• WHAT TO DO: Look through the listing below and write out exactly the lines from the line with "Home page: the" to the line with "tonight's game, results", both included, and no others.

• SUPPLIED MATERIAL:
++++++++++
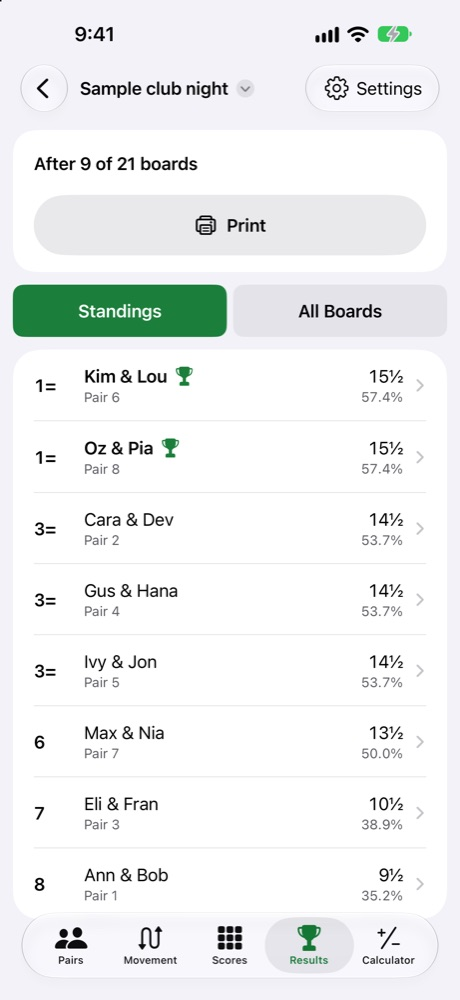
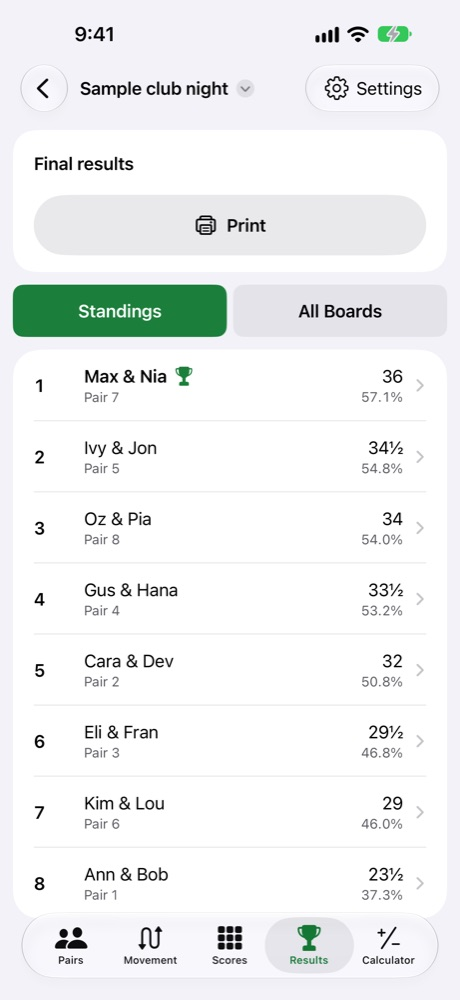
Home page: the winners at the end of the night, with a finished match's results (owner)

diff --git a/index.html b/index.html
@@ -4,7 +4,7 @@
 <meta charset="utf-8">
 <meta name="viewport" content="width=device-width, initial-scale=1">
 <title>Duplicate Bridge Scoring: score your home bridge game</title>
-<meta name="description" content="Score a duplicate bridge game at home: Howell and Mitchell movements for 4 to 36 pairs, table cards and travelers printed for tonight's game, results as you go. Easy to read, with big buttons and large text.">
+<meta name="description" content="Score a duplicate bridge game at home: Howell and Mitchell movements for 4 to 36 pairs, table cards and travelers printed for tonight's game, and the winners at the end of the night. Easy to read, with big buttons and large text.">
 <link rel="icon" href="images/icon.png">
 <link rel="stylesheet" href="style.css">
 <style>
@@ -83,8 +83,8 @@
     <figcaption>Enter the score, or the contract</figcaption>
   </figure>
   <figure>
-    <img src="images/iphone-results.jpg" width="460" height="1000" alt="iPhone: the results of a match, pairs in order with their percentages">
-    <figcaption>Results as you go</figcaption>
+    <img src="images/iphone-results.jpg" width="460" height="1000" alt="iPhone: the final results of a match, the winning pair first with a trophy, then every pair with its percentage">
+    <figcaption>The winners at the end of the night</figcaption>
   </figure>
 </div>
++++++++++
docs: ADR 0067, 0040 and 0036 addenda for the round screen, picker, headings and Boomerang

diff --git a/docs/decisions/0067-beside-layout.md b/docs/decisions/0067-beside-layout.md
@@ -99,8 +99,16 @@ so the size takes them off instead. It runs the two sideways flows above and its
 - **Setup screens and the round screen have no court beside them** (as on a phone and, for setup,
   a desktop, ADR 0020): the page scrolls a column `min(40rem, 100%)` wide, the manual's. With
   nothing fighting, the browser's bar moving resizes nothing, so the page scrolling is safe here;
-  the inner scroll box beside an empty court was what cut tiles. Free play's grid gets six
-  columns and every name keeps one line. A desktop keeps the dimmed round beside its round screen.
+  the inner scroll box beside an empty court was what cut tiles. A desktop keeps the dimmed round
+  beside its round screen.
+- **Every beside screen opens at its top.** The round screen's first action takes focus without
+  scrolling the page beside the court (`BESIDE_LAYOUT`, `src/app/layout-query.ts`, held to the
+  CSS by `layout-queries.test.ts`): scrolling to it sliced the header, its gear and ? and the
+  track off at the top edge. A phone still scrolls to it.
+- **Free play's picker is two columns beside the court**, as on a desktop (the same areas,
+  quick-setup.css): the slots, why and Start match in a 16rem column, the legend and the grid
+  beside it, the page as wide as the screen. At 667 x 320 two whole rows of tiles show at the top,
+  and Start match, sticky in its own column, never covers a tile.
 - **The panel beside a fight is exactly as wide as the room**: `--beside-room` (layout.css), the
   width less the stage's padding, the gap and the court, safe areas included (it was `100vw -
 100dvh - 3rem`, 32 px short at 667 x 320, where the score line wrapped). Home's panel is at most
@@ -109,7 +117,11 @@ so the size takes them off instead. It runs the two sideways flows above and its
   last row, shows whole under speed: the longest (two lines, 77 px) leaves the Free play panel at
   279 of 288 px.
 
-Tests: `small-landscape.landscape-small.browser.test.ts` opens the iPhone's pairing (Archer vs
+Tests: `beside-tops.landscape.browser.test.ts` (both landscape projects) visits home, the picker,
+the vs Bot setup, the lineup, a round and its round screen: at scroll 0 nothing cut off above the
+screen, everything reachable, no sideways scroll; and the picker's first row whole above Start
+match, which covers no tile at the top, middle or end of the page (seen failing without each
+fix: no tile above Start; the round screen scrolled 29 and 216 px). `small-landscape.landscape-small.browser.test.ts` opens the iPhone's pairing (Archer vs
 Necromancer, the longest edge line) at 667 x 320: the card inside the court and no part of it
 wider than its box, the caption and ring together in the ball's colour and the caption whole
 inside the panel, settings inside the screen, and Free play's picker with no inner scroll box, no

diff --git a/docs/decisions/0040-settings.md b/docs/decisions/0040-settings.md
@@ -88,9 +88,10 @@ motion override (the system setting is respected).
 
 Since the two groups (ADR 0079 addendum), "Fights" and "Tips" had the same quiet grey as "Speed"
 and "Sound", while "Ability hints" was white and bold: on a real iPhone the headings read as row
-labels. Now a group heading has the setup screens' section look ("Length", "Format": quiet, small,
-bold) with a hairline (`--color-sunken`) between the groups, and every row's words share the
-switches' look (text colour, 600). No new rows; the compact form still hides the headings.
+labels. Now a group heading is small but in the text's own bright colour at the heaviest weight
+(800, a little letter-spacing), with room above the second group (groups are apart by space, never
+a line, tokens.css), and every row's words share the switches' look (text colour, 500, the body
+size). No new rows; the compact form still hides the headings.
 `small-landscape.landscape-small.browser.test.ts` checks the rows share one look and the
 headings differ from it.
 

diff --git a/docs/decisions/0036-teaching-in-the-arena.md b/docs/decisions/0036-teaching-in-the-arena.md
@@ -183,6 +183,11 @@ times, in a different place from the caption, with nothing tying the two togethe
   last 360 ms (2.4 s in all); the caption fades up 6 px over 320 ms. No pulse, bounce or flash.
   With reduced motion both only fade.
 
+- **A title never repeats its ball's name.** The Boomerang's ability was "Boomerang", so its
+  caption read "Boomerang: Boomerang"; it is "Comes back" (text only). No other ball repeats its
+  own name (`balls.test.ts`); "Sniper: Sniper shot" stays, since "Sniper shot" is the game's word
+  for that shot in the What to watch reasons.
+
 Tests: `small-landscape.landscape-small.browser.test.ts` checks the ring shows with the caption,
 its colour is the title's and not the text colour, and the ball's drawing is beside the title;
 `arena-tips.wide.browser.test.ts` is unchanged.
++++++++++
• RESULT FOR THIS EXERCISE:
Home page: the winners at the end of the night, with a finished match's results (owner)

diff --git a/index.html b/index.html
@@ -4,7 +4,7 @@
 <meta charset="utf-8">
 <meta name="viewport" content="width=device-width, initial-scale=1">
 <title>Duplicate Bridge Scoring: score your home bridge game</title>
-<meta name="description" content="Score a duplicate bridge game at home: Howell and Mitchell movements for 4 to 36 pairs, table cards and travelers printed for tonight's game, results as you go. Easy to read, with big buttons and large text.">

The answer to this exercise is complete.